GIVEN RECORDS Start Marker
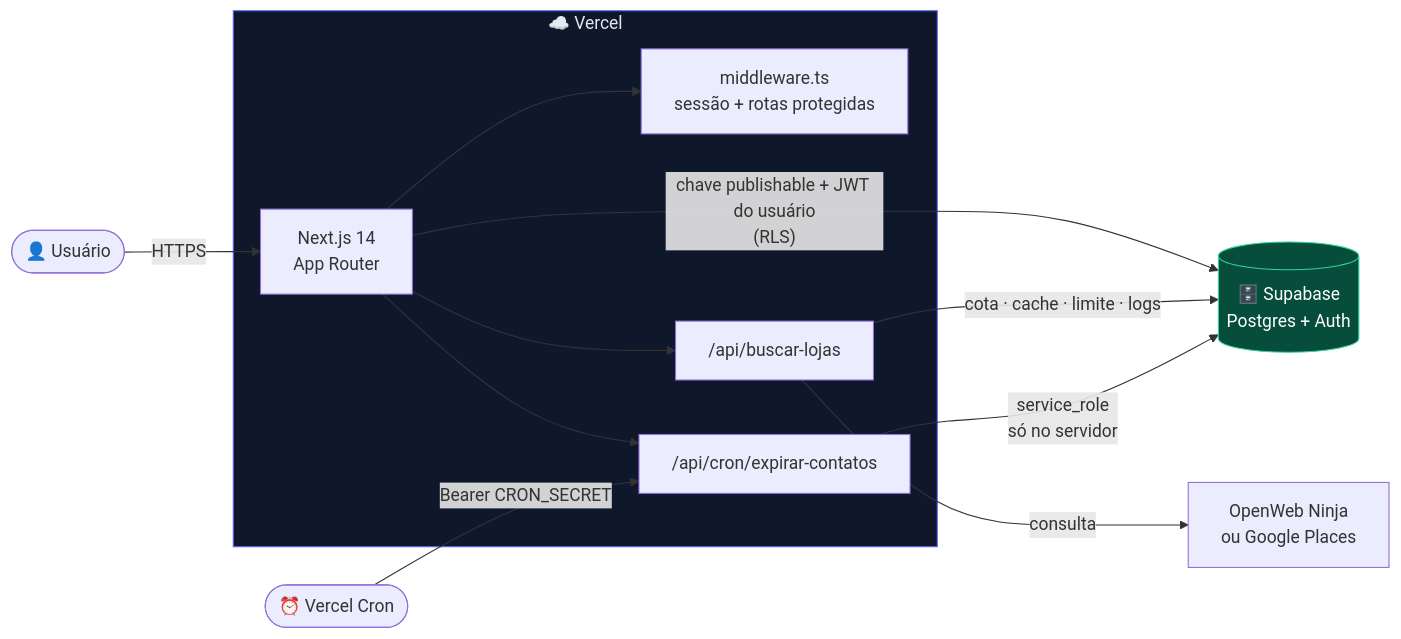
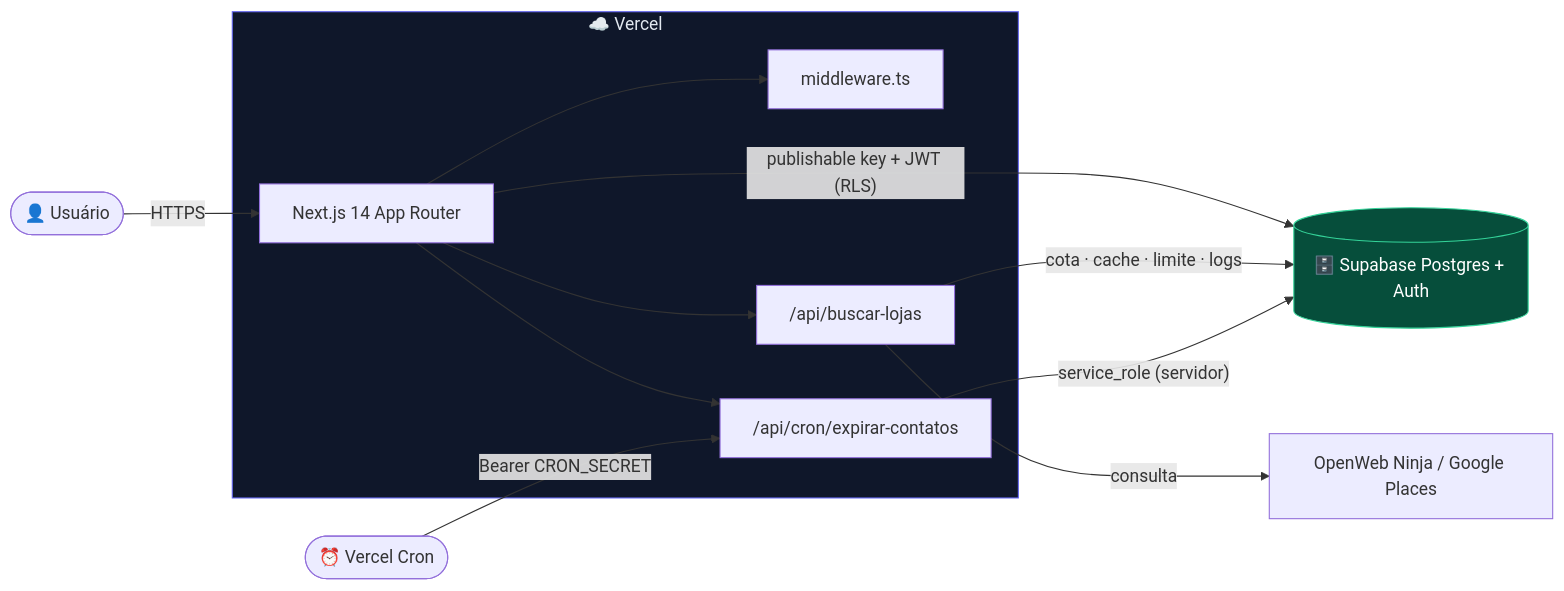
One commit to henriquefbarrado/painel-lead changed the third of 7 diagrams in README.md. Above: the diagram before and after it, drawn with Mermaid. The commit also changed other lines of this file, not shown here.

````diff
--- a/README.md
+++ b/README.md
@@ -146,19 +146,19 @@
 ```mermaid
 flowchart LR
   U(["👤 Usuário"]) -->|HTTPS| N
 
   subgraph VERCEL ["☁️ Vercel"]
-    N["Next.js 14<br/>App Router"] --> MW["middleware.ts<br/>sessão + rotas protegidas"]
+    N["Next.js 14 App Router"] --> MW["middleware.ts"]
     N --> API1["/api/buscar-lojas"]
     N --> API2["/api/cron/expirar-contatos"]
   end
 
-  N -->|"chave publishable + JWT do usuário<br/>(RLS)"| DB[("🗄️ Supabase<br/>Postgres + Auth")]
+  N -->|"publishable key + JWT (RLS)"| DB[("🗄️ Supabase Postgres + Auth")]
   API1 -->|"cota · cache · limite · logs"| DB
-  API1 -->|consulta| EXT["OpenWeb Ninja<br/>ou Google Places"]
+  API1 -->|consulta| EXT["OpenWeb Ninja / Google Places"]
   CRON(["⏰ Vercel Cron"]) -->|"Bearer CRON_SECRET"| API2
-  API2 -->|"service_role<br/>só no servidor"| DB
+  API2 -->|"service_role (servidor)"| DB
 
   style VERCEL fill:#0f172a,stroke:#6366f1,color:#e2e8f0
   style DB fill:#064e3b,stroke:#34d399,color:#fff
 ```
````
GIVEN RECORDS End Marker
= EXERCISE DIRECTIONS =
Without the pictures, repeat all the records word for word.

= SOLUTION TO THIS EXERCISE =
One commit to henriquefbarrado/painel-lead changed the third of 7 diagrams in README.md. Above: the diagram before and after it, drawn with Mermaid. The commit also changed other lines of this file, not shown here.

````diff
--- a/README.md
+++ b/README.md
@@ -146,19 +146,19 @@
 ```mermaid
 flowchart LR
   U(["👤 Usuário"]) -->|HTTPS| N
 
   subgraph VERCEL ["☁️ Vercel"]
-    N["Next.js 14<br/>App Router"] --> MW["middleware.ts<br/>sessão + rotas protegidas"]
+    N["Next.js 14 App Router"] --> MW["middleware.ts"]
     N --> API1["/api/buscar-lojas"]
     N --> API2["/api/cron/expirar-contatos"]
   end
 
-  N -->|"chave publishable + JWT do usuário<br/>(RLS)"| DB[("🗄️ Supabase<br/>Postgres + Auth")]
+  N -->|"publishable key + JWT (RLS)"| DB[("🗄️ Supabase Postgres + Auth")]
   API1 -->|"cota · cache · limite · logs"| DB
-  API1 -->|consulta| EXT["OpenWeb Ninja<br/>ou Google Places"]
+  API1 -->|consulta| EXT["OpenWeb Ninja / Google Places"]
   CRON(["⏰ Vercel Cron"]) -->|"Bearer CRON_SECRET"| API2
-  API2 -->|"service_role<br/>só no servidor"| DB
+  API2 -->|"service_role (servidor)"| DB
 
   style VERCEL fill:#0f172a,stroke:#6366f1,color:#e2e8f0
   style DB fill:#064e3b,stroke:#34d399,color:#fff
 ```
````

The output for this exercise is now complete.